## REQUIREMENT
Those lines of the material below that fall between its first line and the line with "navbar rework", both included, are to be repeated exactly.

## INFORMATION PROVIDED

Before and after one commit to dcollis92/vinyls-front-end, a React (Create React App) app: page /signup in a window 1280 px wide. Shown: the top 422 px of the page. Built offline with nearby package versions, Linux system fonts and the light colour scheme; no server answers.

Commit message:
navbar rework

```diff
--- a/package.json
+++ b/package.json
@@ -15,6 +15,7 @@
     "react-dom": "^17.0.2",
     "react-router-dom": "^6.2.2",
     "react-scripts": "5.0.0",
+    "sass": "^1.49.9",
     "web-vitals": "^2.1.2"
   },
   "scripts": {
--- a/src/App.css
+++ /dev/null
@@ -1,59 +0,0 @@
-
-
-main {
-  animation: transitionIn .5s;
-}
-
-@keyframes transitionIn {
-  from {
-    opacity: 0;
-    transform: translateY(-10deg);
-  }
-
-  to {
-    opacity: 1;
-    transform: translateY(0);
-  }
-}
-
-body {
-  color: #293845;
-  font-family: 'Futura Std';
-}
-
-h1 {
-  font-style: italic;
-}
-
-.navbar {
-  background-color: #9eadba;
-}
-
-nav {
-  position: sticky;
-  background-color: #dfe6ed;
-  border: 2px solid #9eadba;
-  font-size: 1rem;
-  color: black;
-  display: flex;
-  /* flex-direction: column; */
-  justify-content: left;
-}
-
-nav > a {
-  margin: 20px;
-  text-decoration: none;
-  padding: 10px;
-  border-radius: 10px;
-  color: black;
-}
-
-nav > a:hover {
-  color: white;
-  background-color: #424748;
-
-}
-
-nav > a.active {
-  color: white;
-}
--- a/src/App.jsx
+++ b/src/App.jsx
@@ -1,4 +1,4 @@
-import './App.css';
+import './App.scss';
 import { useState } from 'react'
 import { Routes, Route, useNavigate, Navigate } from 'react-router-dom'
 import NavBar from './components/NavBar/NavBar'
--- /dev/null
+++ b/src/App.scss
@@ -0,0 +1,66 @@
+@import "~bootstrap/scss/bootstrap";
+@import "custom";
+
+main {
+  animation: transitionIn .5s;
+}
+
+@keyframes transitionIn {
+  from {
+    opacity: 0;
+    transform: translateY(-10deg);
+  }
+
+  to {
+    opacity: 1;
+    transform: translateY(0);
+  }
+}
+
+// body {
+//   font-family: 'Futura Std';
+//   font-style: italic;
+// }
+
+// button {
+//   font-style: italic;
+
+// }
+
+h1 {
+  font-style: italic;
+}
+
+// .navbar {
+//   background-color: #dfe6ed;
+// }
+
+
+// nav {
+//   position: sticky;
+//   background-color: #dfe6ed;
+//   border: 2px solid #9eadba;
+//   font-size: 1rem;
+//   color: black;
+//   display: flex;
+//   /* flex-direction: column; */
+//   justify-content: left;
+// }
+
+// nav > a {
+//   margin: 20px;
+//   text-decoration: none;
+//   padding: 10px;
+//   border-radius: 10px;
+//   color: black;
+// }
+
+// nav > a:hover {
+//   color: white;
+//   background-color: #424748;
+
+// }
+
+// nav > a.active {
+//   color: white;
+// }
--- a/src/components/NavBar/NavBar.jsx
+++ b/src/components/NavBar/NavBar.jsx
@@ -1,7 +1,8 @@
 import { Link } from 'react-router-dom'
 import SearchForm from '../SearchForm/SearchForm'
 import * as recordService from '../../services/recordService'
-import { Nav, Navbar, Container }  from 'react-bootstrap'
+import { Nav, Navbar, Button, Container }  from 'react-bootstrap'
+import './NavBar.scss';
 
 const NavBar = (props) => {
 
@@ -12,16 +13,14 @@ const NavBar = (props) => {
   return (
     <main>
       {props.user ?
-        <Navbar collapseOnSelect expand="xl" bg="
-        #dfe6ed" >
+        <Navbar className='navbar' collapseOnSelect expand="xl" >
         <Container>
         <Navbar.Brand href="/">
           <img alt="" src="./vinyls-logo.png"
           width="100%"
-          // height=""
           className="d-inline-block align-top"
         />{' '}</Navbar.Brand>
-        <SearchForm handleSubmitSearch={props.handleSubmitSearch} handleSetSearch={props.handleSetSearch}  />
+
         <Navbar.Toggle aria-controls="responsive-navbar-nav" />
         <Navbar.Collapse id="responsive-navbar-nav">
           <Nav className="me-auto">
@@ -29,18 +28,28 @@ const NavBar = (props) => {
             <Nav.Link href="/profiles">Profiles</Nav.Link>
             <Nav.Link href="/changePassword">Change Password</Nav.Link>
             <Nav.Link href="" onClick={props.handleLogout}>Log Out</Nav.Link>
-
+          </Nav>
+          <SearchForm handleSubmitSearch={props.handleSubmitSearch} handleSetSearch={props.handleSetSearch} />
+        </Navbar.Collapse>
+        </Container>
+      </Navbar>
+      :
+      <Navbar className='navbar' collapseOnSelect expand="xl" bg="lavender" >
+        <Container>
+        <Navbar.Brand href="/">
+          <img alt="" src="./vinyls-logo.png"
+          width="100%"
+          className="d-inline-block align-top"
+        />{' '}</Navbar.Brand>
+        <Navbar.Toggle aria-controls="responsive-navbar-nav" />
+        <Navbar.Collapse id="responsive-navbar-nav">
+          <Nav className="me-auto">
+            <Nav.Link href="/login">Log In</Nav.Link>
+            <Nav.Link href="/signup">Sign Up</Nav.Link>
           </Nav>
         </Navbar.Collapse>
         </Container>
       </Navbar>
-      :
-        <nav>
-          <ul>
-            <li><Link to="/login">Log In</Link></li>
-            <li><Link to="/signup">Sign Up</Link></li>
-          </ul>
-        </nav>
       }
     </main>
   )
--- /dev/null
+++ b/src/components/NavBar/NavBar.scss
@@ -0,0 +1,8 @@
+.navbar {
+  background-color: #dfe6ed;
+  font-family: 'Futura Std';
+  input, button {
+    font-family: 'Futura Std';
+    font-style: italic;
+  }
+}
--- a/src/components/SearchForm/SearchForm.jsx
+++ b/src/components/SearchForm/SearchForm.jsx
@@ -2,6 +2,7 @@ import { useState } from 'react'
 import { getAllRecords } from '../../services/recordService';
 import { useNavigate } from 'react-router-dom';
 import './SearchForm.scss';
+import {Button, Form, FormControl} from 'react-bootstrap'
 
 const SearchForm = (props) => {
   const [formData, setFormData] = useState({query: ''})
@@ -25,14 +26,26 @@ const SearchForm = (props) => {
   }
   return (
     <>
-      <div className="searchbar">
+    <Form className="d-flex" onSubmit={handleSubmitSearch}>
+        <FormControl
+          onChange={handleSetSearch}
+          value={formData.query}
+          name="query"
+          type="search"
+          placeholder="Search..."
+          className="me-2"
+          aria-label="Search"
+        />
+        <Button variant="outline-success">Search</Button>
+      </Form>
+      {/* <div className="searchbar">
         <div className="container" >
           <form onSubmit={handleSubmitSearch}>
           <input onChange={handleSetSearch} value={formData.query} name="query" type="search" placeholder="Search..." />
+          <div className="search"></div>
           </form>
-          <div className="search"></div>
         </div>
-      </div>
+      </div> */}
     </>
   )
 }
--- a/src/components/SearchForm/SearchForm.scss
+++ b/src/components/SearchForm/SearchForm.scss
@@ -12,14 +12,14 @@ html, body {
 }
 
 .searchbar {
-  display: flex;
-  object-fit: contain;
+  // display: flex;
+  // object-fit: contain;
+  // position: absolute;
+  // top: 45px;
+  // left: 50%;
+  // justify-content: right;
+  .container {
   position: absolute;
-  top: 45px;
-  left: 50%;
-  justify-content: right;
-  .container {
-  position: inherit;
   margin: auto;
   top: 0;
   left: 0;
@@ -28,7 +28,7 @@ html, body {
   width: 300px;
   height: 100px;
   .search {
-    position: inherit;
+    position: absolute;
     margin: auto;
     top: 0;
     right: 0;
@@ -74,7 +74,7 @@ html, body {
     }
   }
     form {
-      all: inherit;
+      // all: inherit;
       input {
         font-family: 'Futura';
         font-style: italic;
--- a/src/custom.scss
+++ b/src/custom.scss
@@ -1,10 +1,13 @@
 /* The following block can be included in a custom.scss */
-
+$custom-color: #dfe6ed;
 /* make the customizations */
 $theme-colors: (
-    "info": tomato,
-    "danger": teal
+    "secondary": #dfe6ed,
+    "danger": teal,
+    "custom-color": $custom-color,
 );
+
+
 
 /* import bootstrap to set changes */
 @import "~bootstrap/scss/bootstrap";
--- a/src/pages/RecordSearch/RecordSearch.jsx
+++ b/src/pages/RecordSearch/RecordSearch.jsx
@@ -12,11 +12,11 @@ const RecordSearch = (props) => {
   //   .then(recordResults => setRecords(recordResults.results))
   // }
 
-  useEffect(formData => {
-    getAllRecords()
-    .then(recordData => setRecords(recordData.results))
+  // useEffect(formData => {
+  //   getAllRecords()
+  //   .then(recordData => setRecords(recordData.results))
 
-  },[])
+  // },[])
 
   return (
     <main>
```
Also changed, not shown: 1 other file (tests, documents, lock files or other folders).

## REPLY
Before and after one commit to dcollis92/vinyls-front-end, a React (Create React App) app: page /signup in a window 1280 px wide. Shown: the top 422 px of the page. Built offline with nearby package versions, Linux system fonts and the light colour scheme; no server answers.

Commit message:
navbar rework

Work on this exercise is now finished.